The Most Googled Halloween Foods Of 2023

Google Trends data reveals the weird Halloween recipes everyone wants to serve this year.

No Halloween party is complete without costumes and a selection of Instagrammably creepy, gory foods to both delight and disgust your guests. With the holiday just around the corner, Google Trends has released its annual Halloween Frightgeist online portal, featuring a massive roundup of the most popular seasonal Google searches.


Although much of the Frightgeist site is focused on the most popular costumes, there's been no shortage of Google queries for Halloween food ideas and cocktail recipes. Here's what everyone wants on their party menus this year.

The most popular Halloween foods, according to Google

Prepping for a monster bash? The key is apparently to make literally everything spooky. Per Google, the top trending recipes included "spooky pasta salad," "spooky cinnamon rolls," and "spooky margarita."


You might be wondering what makes any of these foods spooky, and the answer seems to be unconventional color schemes. Your average pasta salad probably looks golden or beige, but a spooky one, like this one from A Magical Mess or this one from Smile Sandwich, includes black and/or purple food coloring in the ingredients list. (Why not just use squid ink pasta, folks?) A search for "spooky cinnamon rolls," meanwhile, might feature recipes designed to look like "guts" by arranging red velvet cinnamon roll dough. For more squeamish bakers, there are always tamer recipes for bright orange cinnamon rolls with a black interior.

Even without the word "spooky" in the name, people are looking for gore. "Lychee eyeballs" and "Bloody balls" were the top two trending Halloween recipes on Google this year. Whole lychees filled with jam and blueberries are a simple recipe to pull off, and visually, it's hard to keep your own eyeballs off them. The same can be said for "bloody balls," but it might help to be more specific in your search. A quick Google of "Halloween bloody balls recipe" will yield anything from cake pop recipes to Smoky Bloody Meatballs.


The popularity of mummified treats also increased this year. In 2022, "mummy hot dogs" was a breakout search term, meaning searches for the food increased by more than 5,000% within the given timeframe. In 2023, searches for both "mummy cake pops" and "mummy hot dogs" increased significantly, by 500% and 250%, respectively. Here are some ideas for how to have fun with a can of crescent roll dough at Halloween, beyond mummy hot dogs.

Much to this writer's discomfort, spider-themed foods have also risen in popularity since last year. After taking second place among all trending Halloween foods in 2022, "Spider web taco dip" was the breakout search term for the 2023 Halloween season. "Pretzel spider webs" also ranked fourth in trending Halloween recipe searches. Thankfully, pretzel spider webs appear to be more sweet and salty than creepy and crawly.

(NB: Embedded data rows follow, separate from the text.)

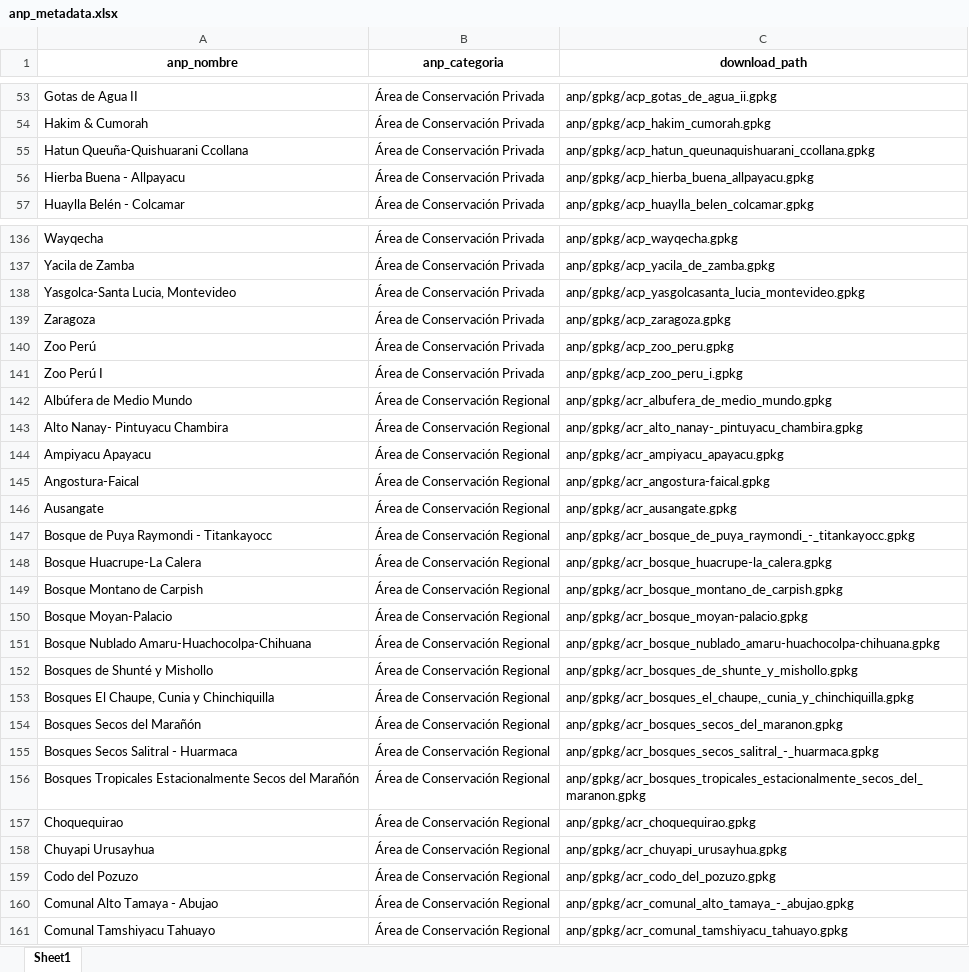
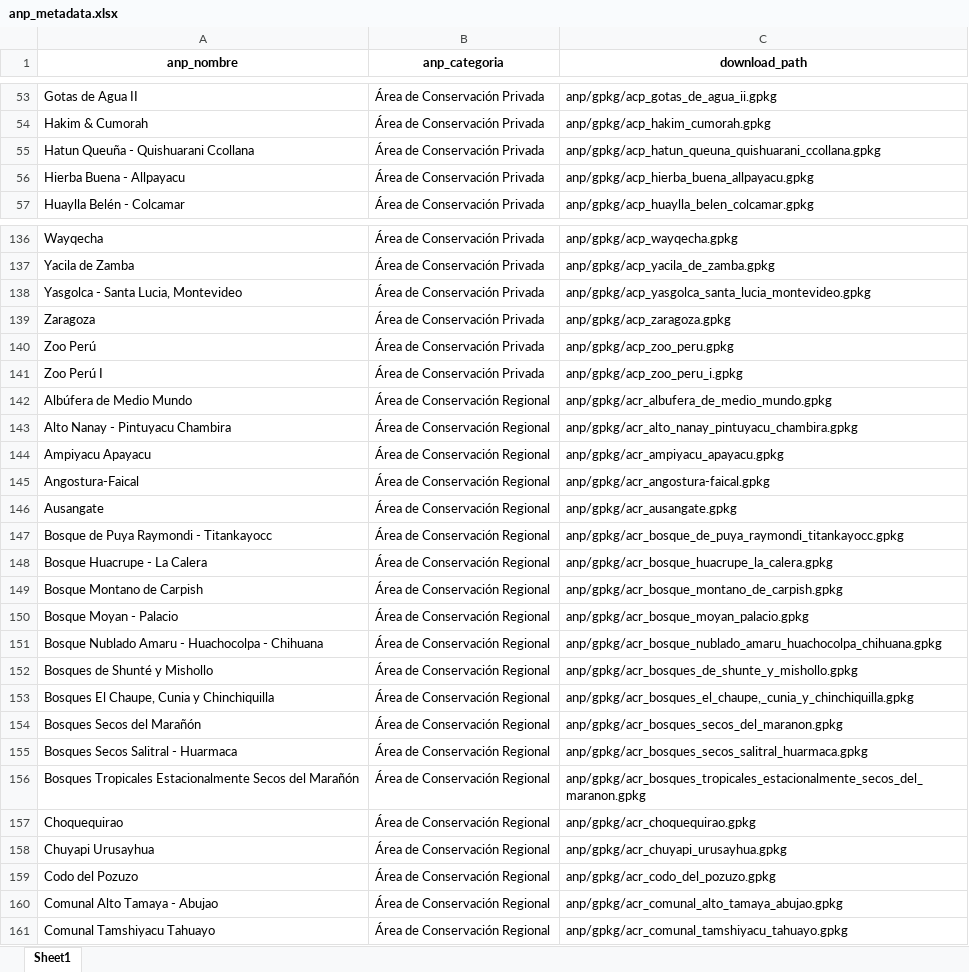
Before and after one commit to PaulESantos/perugeopkg, an Excel workbook: anp_metadata.xlsx, sheet Sheet1, drawn as a sheet; only a part is shown, gaps mark what is left out; values as stored, in another font and other column widths than the file's, no borders; the diff covers the shown part only; the diff names each change by its address in the sheet, - before the commit and + after, or states it on an @@ line.

```diff
--- a/anp_metadata.xlsx (sheet Sheet1)
+++ b/anp_metadata.xlsx (sheet Sheet1)
-A55 (anp_nombre): Hatun Queuña-Quishuarani Ccollana
+A55 (anp_nombre): Hatun Queuña - Quishuarani Ccollana
-C55 (download_path): anp/gpkg/acp_hatun_queunaquishuarani_ccollana.gpkg
+C55 (download_path): anp/gpkg/acp_hatun_queuna_quishuarani_ccollana.gpkg
-A138 (anp_nombre): Yasgolca-Santa Lucia, Montevideo
+A138 (anp_nombre): Yasgolca - Santa Lucia, Montevideo
-C138 (download_path): anp/gpkg/acp_yasgolcasanta_lucia_montevideo.gpkg
+C138 (download_path): anp/gpkg/acp_yasgolca_santa_lucia_montevideo.gpkg
-A143 (anp_nombre): Alto Nanay- Pintuyacu Chambira
+A143 (anp_nombre): Alto Nanay - Pintuyacu Chambira
-C143 (download_path): anp/gpkg/acr_alto_nanay-_pintuyacu_chambira.gpkg
+C143 (download_path): anp/gpkg/acr_alto_nanay_pintuyacu_chambira.gpkg
-C147 (download_path): anp/gpkg/acr_bosque_de_puya_raymondi_-_titankayocc.gpkg
+C147 (download_path): anp/gpkg/acr_bosque_de_puya_raymondi_titankayocc.gpkg
-A148 (anp_nombre): Bosque Huacrupe-La Calera
+A148 (anp_nombre): Bosque Huacrupe - La Calera
-C148 (download_path): anp/gpkg/acr_bosque_huacrupe-la_calera.gpkg
+C148 (download_path): anp/gpkg/acr_bosque_huacrupe_la_calera.gpkg
-A150 (anp_nombre): Bosque Moyan-Palacio
+A150 (anp_nombre): Bosque Moyan - Palacio
-C150 (download_path): anp/gpkg/acr_bosque_moyan-palacio.gpkg
+C150 (download_path): anp/gpkg/acr_bosque_moyan_palacio.gpkg
-A151 (anp_nombre): Bosque Nublado Amaru-Huachocolpa-Chihuana
+A151 (anp_nombre): Bosque Nublado Amaru - Huachocolpa - Chihuana
-C151 (download_path): anp/gpkg/acr_bosque_nublado_amaru-huachocolpa-chihuana.gpkg
+C151 (download_path): anp/gpkg/acr_bosque_nublado_amaru_huachocolpa_chihuana.gpkg
-C155 (download_path): anp/gpkg/acr_bosques_secos_salitral_-_huarmaca.gpkg
+C155 (download_path): anp/gpkg/acr_bosques_secos_salitral_huarmaca.gpkg
-C160 (download_path): anp/gpkg/acr_comunal_alto_tamaya_-_abujao.gpkg
+C160 (download_path): anp/gpkg/acr_comunal_alto_tamaya_abujao.gpkg
```
Also changed, not shown: 4 edited cells elsewhere in this sheet, 11 other files.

Halloween boooooze

Sober October might be somewhat of a trend among Gen Z, but Google's search trends for Halloween didn't have any shortage of boozy queries in 2023. "Witches brew," "Candy corn shot," "Syringe jello shot," "Zombie drink," and "Black jello" were the top trending Halloween cocktail searches this year.


There are plenty of recipes out there for a Witches Brew cocktail, but it's more likely that searches for this term are referring to Witches Brew wine, made by Leelanau Cellars. Mixed in among the recipes on TikTok, Witches Brew wine has gone viral, inspiring countless people to flock to Trader Joe's, where bottles are sold seasonally.

The most unique cocktail search tucked in among Google's Halloween trends, though, is the Zombie drink. An initial search for the phrase yields recipes for a surprisingly tropical Zombie Cocktail, which contains three different rums (Jamaican, Puerto Rican, and 151-proof). The originator of the drink did allegedly limit the cocktail to only two per person, as too many could make you "like the walking dead." Either way, the scariest part about this drink is definitely how much liquor it contains, and how much it would cost to make a batch for a crowd.